(Exercise brief) Check every line of the records below for the string "right", then report only how many lines have it.

(Records for this task)
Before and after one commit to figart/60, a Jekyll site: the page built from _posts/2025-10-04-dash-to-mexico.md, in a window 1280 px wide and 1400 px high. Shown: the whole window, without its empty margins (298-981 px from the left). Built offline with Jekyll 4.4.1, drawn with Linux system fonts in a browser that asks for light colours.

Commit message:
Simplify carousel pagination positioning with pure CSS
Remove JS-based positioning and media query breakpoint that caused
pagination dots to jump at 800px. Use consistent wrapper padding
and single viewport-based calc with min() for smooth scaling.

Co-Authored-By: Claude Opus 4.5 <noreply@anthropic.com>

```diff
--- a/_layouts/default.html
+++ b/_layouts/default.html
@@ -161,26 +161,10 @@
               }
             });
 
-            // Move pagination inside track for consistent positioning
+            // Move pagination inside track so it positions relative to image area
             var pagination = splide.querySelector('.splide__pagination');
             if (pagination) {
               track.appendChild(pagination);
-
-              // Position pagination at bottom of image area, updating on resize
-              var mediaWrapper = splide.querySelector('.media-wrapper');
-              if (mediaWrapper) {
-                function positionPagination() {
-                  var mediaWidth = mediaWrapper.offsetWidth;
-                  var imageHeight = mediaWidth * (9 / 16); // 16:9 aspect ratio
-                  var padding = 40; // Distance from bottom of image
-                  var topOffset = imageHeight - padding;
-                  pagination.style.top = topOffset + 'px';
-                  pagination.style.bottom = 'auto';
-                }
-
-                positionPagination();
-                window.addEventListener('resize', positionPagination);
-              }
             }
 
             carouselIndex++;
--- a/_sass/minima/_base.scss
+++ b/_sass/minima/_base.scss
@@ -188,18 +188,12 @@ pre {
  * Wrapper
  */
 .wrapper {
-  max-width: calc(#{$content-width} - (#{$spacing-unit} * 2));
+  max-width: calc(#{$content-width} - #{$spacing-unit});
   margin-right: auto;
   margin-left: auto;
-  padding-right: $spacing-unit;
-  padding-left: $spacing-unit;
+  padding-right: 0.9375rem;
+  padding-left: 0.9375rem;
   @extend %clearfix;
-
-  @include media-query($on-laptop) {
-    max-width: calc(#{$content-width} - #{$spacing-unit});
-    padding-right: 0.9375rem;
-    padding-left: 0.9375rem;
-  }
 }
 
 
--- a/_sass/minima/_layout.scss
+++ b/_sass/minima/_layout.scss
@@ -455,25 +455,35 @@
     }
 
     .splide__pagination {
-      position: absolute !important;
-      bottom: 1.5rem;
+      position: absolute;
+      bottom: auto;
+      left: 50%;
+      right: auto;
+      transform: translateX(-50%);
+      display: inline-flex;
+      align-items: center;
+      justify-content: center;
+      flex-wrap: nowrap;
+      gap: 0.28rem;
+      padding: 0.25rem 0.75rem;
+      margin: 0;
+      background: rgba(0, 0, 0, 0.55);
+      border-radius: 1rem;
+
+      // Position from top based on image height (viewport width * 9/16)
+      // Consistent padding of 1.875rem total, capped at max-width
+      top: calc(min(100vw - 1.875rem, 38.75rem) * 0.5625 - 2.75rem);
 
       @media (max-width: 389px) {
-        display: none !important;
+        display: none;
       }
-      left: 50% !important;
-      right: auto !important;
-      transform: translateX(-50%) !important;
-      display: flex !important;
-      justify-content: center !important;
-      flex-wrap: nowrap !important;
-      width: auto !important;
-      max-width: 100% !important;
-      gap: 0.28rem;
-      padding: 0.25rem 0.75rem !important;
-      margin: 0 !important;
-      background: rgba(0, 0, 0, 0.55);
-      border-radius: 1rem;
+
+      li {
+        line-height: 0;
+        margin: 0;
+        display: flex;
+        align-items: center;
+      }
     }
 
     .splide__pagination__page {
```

(Result for this task) 6